Fersiwn Gymraeg ar gael yma

**Update: 24 November, 2020**

As we approach the end of the EU Transition period, we’re re-sharing our blog on the governance gap that will arise once we are no longer part of the EU. We wrote this during the Welsh Government’s 2019 consultation on post Brexit environmental governance for Wales.

Since then, we have been part of a stakeholder task group convened to help the Welsh Government develop proposals. The task group reported to the Minister in April, and she has just published her response to that report, in which she supports, at least in principle, all of the group’s recommendations. These include the need for legislation to bring core environmental principles into Welsh law and to establish an independent Commission to oversee the implementation of environmental law in Wales.

We are pleased that the Minister has supported the task group’s recommendations. It is a matter of deep concern, however, that with only a few weeks until the end of the transition period, Wales has neither legislation nor a clear timetable for legislation to address the governance gap. While interim measures are being prepared, including the recruitment of an Interim Assessor, these fall far short of the permanent arrangements that are urgently needed for oversight and enforcement of environmental law.  As a result of this, contrary to the stated intentions of the Welsh Government, our environmental protections will be weakened as a result of the UK’s departure from the EU.

It is critical that swift progress is made by the current Government to set out clear legislative proposals.

(The original blog was posted 1 April, 2019)

Most of our current nature and conservation laws come from the EU and are underpinned by the environmental principles that are part of the EU Treaties.

There are four ‘core’ environmental principles:

  • The precautionary principle, which says action must be taken to prevent potential environmental harm even if risks are not fully understood;
  • The polluter pays principle, which says a person responsible for pollution should be responsible for paying for the measures needed to reduce it or clear it up;
  • The preventative principle, which requires action to be taken to avoid environmental happening;
  • The principle that environmental damage should be rectified at source, which says that waste or pollution should be dealt with when and where it occurs

As well as aiming for a high level of protection for nature and the environment, these principles also contribute to the overarching aim of sustainable development.

EU organisations have always played an important role in providing advice, monitoring and enforcement of environmental laws. Losing access to the expertise and oversight provided by these organisations will create a ‘governance gap’ in the UK.

As it stands, any citizen or organisation can complain to the European Commission, free of charge, if they are concerned about how their national government is putting environmental laws into practice. The Commission has the power to investigate, negotiate with governments and ultimately force them to act by referring to the European Court of Justice.
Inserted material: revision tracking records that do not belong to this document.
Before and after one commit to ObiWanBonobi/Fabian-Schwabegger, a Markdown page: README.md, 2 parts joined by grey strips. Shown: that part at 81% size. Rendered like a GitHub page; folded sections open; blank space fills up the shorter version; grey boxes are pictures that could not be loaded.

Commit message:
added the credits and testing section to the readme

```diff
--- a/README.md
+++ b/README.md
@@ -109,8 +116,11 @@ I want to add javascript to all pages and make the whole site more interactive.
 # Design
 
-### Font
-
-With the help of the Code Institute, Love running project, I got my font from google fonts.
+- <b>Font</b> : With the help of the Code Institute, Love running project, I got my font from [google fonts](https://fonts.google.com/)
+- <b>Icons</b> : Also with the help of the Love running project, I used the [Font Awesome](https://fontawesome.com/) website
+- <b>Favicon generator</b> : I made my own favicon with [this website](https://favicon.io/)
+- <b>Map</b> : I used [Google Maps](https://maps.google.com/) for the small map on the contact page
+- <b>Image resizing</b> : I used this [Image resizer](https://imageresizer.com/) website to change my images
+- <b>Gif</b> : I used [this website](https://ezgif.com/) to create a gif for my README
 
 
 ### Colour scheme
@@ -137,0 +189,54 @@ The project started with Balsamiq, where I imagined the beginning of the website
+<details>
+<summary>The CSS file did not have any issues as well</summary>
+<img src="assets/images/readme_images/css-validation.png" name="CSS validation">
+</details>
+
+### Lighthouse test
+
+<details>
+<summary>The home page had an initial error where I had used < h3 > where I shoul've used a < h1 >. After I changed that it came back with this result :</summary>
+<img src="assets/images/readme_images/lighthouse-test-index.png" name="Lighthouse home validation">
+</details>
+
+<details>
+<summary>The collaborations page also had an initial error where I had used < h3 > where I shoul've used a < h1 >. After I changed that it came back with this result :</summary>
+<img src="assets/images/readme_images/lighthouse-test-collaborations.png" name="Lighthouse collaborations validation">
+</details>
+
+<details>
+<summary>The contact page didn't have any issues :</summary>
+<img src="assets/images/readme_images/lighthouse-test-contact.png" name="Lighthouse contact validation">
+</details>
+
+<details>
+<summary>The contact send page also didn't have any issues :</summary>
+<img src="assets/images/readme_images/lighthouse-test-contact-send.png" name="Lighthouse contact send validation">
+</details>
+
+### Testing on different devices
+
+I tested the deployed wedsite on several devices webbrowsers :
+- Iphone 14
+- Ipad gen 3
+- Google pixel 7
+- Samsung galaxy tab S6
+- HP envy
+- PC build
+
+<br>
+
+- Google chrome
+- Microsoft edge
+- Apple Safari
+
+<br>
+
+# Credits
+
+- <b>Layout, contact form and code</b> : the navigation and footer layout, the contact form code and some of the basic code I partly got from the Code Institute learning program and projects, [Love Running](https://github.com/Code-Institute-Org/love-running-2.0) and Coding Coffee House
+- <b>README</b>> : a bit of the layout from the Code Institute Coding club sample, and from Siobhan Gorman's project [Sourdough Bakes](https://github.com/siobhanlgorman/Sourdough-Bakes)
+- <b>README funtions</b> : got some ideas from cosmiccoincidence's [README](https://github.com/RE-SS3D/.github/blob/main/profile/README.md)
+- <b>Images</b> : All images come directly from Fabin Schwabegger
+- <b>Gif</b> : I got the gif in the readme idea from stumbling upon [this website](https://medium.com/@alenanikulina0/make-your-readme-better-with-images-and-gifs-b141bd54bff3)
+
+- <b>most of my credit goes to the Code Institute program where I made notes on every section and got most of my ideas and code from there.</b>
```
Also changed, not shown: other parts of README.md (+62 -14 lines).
The RSPB has direct experience of the impact of this process. In 2012, we raised a complaint with the European Commission over our concerns that the governments of the UK were failing to protect seabirds adequately as required by the EU Birds Directive. This complaint led to talks between the Commission and the UK, which in turn has resulted in new marine protected areas for seabirds in all four countries.

In Wales, this includes protection for foraging terns off Anglesey, puffins and gannets around the Pembrokeshire Islands, and red-throated divers that spend the winter in Cardigan Bay.

So, what does the current consultation say? The Welsh Government is proposing to make sure that the environmental principles above are kept in Welsh law by making them a part of the Environment (Wales) Act.

This is a good proposal – we will be encouraging the Welsh Government to ensure that all of the core principles are included in the Act and that all Welsh public bodies are given a duty to apply them in order to maintain and enhance the health of our environment.

Disappointingly, the consultation does not make a specific proposal on how to fill the governance gap when we leave the EU. This is especially concerning because any new arrangements will take a while to set up so getting the right plans underway is urgent; without strong governance our environmental laws will be weakened.

However, the consultation does recognise that there is a gap that needs to be filled, and that we need new arrangements to make sure there is independent oversight of environmental law in Wales, that people are still able to raise concerns if they think it is being broken, and that enforcement action can be taken where necessary.

The consultation also goes on to explore what any body charged with providing these functions would need to look like.

We are calling for a new ‘watchdog’ to advise public bodies in Wales on delivering environmental duties; receive and investigate complaints; ensure that the law is being followed correctly and, if necessary, take enforcement action.

Such a body will need to be independent of government, but accountable to the National Assembly for Wales.  This new body could be specific to Wales, or it could be part of a body that serves more than one of the UK countries. Either way, there is no doubt that the four countries of the UK need to work together to ensure that high standards and strong ambitions for our environment are delivered.    

We are glad that the Welsh Government’s consultation asks what is needed to enable the four governments of the UK to work together effectively for the environment – including meeting the UK’s international commitments for biodiversity. After all, nature does not recognise borders and we all have a responsibility to turn its decline around.